Consumer groups, however, say pointing to satellite as a true example of competition working to consumers’ advantage is misleading. They argue that satellite has yet to pose a serious competitive threat to cable and is still very limited in the services it can provide.

Consumer groups have long argued that cable-ownership rules must change so consumers are not shortchanged. They've also criticized the FCC for not doing enough to encourage competition in the cable and satellite markets, and for not protecting consumers from abusive pricing.

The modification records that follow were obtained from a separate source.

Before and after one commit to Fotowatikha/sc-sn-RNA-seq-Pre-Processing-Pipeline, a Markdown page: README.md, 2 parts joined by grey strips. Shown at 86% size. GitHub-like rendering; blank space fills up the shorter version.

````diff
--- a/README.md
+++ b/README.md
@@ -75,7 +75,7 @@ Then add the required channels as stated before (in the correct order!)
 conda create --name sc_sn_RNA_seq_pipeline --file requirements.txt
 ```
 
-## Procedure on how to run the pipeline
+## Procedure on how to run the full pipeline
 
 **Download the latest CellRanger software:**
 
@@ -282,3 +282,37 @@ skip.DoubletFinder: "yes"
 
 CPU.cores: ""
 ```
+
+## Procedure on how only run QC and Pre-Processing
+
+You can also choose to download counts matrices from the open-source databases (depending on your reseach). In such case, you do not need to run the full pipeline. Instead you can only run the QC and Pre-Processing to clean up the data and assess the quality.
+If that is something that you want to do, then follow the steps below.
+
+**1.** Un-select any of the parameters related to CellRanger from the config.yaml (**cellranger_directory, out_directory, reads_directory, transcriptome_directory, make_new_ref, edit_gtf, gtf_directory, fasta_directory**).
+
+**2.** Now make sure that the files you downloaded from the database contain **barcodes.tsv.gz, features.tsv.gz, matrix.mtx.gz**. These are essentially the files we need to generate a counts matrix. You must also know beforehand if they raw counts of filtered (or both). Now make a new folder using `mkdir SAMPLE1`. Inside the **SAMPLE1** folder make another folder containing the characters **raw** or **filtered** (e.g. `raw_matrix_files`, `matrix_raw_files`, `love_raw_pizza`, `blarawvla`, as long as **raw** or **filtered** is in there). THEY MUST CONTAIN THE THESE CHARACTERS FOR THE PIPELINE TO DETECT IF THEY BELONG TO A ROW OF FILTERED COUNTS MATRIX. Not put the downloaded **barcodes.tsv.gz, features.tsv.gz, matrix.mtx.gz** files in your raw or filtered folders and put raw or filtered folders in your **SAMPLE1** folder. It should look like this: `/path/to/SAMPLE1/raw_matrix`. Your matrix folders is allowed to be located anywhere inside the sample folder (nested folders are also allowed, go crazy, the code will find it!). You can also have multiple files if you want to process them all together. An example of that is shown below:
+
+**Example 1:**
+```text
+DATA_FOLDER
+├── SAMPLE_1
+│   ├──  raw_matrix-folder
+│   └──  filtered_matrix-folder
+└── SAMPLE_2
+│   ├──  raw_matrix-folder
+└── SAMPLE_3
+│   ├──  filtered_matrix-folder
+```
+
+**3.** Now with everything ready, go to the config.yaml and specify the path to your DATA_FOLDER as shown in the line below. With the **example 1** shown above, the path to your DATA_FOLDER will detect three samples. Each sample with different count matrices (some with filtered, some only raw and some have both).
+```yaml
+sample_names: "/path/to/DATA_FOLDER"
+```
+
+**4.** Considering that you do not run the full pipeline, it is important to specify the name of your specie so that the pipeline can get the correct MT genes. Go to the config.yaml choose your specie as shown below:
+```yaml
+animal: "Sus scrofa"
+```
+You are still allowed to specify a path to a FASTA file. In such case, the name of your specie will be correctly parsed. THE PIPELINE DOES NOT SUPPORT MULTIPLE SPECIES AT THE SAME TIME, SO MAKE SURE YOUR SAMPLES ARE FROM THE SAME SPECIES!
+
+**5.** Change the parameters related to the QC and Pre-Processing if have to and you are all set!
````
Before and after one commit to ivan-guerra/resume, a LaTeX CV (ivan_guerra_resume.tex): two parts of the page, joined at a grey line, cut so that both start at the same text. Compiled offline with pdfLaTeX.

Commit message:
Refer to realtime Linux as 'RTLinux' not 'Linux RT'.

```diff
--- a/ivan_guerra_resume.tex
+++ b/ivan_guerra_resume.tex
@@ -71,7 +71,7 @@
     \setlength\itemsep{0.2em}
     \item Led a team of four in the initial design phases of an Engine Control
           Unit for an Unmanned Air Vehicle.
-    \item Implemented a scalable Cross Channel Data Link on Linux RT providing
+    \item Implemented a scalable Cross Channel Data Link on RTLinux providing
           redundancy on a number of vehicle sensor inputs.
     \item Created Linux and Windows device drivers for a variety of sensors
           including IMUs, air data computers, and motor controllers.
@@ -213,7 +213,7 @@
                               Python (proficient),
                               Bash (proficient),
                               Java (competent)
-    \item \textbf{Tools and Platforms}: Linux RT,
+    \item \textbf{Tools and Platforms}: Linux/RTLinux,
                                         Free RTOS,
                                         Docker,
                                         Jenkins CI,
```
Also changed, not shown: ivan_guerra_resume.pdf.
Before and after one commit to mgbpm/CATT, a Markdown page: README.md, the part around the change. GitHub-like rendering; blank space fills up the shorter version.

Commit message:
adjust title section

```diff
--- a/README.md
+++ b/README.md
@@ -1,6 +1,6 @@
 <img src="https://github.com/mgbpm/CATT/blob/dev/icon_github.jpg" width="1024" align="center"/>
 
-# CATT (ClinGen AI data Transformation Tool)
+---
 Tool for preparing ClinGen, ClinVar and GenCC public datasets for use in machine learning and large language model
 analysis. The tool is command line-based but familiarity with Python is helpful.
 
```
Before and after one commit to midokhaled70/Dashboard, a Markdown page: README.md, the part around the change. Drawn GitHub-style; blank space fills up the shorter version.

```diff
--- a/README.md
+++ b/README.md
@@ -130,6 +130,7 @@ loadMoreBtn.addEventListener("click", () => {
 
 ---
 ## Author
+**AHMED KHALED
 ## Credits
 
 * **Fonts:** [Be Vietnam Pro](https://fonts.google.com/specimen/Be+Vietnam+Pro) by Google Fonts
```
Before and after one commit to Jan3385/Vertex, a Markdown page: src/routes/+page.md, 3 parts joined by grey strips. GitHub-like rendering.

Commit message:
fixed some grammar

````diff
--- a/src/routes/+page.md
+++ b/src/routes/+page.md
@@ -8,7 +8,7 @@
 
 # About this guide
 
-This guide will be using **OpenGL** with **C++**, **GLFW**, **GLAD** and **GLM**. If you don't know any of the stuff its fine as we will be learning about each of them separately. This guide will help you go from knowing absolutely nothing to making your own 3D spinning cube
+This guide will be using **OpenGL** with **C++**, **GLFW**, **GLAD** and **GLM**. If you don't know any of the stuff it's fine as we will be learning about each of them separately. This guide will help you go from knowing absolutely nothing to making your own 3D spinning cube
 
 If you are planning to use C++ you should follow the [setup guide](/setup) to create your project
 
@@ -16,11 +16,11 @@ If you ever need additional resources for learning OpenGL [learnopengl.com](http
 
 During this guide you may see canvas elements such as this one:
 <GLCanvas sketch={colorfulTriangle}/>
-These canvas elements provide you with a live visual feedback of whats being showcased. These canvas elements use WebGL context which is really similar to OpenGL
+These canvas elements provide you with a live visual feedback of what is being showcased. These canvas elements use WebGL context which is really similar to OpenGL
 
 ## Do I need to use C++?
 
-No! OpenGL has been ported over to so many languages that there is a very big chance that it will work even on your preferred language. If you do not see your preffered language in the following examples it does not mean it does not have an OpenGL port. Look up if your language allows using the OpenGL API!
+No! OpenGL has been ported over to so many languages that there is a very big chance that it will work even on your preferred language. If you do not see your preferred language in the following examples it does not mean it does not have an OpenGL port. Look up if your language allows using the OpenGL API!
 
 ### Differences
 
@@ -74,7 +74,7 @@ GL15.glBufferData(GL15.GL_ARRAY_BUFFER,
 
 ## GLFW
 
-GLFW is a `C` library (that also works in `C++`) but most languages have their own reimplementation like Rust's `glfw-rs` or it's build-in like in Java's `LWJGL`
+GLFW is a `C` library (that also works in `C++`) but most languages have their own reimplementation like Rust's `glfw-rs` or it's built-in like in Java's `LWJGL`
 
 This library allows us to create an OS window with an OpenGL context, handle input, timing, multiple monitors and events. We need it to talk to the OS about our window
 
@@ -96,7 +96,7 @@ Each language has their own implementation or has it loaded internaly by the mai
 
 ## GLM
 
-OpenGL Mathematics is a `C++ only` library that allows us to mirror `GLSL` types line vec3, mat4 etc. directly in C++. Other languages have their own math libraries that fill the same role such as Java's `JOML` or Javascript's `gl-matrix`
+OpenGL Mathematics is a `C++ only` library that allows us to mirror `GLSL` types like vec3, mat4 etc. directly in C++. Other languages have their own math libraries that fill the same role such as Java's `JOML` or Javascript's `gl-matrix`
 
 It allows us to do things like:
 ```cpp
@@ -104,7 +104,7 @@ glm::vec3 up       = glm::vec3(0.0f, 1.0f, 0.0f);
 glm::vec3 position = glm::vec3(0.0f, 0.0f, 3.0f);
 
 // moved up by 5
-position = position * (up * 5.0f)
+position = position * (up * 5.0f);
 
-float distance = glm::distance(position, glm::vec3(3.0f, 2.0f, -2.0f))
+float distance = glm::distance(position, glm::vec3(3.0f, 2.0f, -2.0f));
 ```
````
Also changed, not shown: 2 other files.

In its report, the FCC said that pricing decisions by cable operators may be affected by direct competition. It said existing evidence indicates that when an incumbent cable operator faces "effective competition," it responds several ways, including lowering prices, adding channels without changing the monthly rate, and improving customer service.

The Telecommunications Act of 1996 initiated the deregulation of the cable industry. Since then consumer groups have found cable rates increasing 45 percent, nearly three times the rate of inflation.

The cable industry says that since the 1996 act, cable operators have invested more than $70 billion — or $1,000 per customer — in network improvements.

NCTA noted that in 2002 alone, capital expenditures averaged more than $200 per customer.

Stoddard charges that consumer lobbyists are minimizing the double-digit programming cost increases cable operators have endured, and the labor costs incurred to provide customers with better service.

Since the FCC no longer regulates cable rates, consumer groups want Congress to overhaul the law to ensure competition and make sure prices stay reasonable.

Giving state governments more power over cable companies and allowing them to treat the cable industry the same way telephone monopolies are treated can help the situation, they say.

"If Congress restores state power to prevent cable price gouging, it can correct its mistake of allowing cable monopolies to abuse consumers and thwart the growth of video competition," said Gene Kimmelman, senior director of public policy and advocacy for the Consumers Union.

The Senate Commerce, Science and Transportation Committee, which has jurisdiction over the industry, has scheduled a hearing next week to review the state of competition in the telecommunications market, and will focus on pricing of services. To date, the House Energy and Commerce Committee has no plans for a review.